Portland needs a point guard, but at this pick with both Lillard and Marshall off the board, I bet they’ll take Jeremy Lamb. Of course, I predicted Portland would take Andre Drummond with the #5 pick… which means I just turned the Portland Trailblazers into the UConn Huskies 2.0. Hopefully whoever is coaching the Blazers next season can actually work with Drummond and Lamb and teach them some maturity, patience and passion. Because Jim Calhoun failed miserably. How do you have so much raw talent and FAIL to work it out whatsoever? Mind boggling.
12. Milwaukee Bucks: PF John Henson, North Carolina
Most mocks have Henson in the early teens, but I feel he’s being under-appreciated as a prospect. Yes, his offensive game is unquestionably raw, but no more raw than Bismack Biyombo’s was last year, and Biyombo went #8 in the draft. Henson also needs to bulk up, but his defensive tenacity and work ethic are unmatched in this stage of the draft. He possesses a motor that seems very rare in this draft class. I think in a few years, he’ll be looked at as a steal should he go outside of the top 10.
13. Utah Jazz: SF Terrence Jones, Kentucky
Utah curses Portland for taking the last talented wing player and takes a power forward agile and quick enough to play wing. Jones has very solid all around talent, but the questions surrounding him are about his determination and nothing else. He looked plenty motivated in the NCAA tournament, which should seriously help his stock.
Of course, there is one talented wing left on the board… one Austin Rivers. Could Rivers fit in with Utah, where the Jazz lack any one star player but have a ton of offensive talent? Who knows. I’m just hoping he lasts till Boston, because it’ll be funny to see the media explode when Coach Rivers drafts his son.
14. Phoenix Suns: PF Jared Sullinger, Ohio State
Multiple players (Terrence Jones, Harrison Barnes, Perry Jones) all must regret not entering the draft last year. In the weaker class of 2011, they would have gone higher, and none of the three REALLY helped themselves this season. But Sullinger has the be the player harboring the most regret.
Last season, he’d have been a top 5 pick easily. In my book, I’d bet he’d have gone #4 to the Cavaliers and pumped up the hometown fans. Now? He could go anywhere from 7 to out of the lottery completely. He made no significant improvements to his game this year, and choked away HORRIBLY in the Final Four against Kansas.

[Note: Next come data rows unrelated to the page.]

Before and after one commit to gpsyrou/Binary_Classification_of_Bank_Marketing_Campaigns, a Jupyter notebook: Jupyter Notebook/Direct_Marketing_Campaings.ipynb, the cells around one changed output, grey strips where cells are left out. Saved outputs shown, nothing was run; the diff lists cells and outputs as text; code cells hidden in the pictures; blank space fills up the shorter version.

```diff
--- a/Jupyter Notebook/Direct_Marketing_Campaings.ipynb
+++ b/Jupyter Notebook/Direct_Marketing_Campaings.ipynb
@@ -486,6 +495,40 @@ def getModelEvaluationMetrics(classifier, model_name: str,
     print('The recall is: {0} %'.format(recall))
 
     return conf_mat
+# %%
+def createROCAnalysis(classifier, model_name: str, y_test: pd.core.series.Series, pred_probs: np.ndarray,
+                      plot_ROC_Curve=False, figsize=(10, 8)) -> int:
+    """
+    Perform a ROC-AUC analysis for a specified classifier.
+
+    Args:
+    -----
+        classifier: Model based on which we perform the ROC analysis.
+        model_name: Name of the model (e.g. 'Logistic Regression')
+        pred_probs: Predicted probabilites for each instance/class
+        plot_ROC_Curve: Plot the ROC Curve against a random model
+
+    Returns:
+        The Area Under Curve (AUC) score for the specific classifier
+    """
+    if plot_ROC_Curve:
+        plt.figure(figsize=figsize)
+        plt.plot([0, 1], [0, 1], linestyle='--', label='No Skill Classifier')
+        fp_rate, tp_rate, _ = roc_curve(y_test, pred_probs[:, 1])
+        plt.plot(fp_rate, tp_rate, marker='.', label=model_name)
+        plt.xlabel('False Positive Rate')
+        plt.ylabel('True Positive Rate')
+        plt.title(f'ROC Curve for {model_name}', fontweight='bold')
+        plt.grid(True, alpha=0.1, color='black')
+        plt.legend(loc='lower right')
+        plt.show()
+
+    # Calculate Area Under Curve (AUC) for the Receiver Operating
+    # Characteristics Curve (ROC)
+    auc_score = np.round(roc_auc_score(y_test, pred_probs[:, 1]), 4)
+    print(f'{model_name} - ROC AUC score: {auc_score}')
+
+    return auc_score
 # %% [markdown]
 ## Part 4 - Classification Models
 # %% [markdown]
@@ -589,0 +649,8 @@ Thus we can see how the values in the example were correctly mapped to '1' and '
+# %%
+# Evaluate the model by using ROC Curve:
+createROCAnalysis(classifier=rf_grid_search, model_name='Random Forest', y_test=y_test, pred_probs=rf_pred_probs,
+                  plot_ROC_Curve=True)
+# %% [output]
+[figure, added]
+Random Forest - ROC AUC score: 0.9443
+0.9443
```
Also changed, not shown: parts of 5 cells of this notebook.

Now why would Phoenix take him here? You could make the case for James McAdoo (my gut says he waits another year), or even Tyler Zeller But Sullinger has talent… it’s just clear it wasn’t as much as we expected last year. Phoenix could use some bulk inside though and he’s got both the bulk (6’9”, 280 lbs) and scoring skills. What else does he have? Who really knows…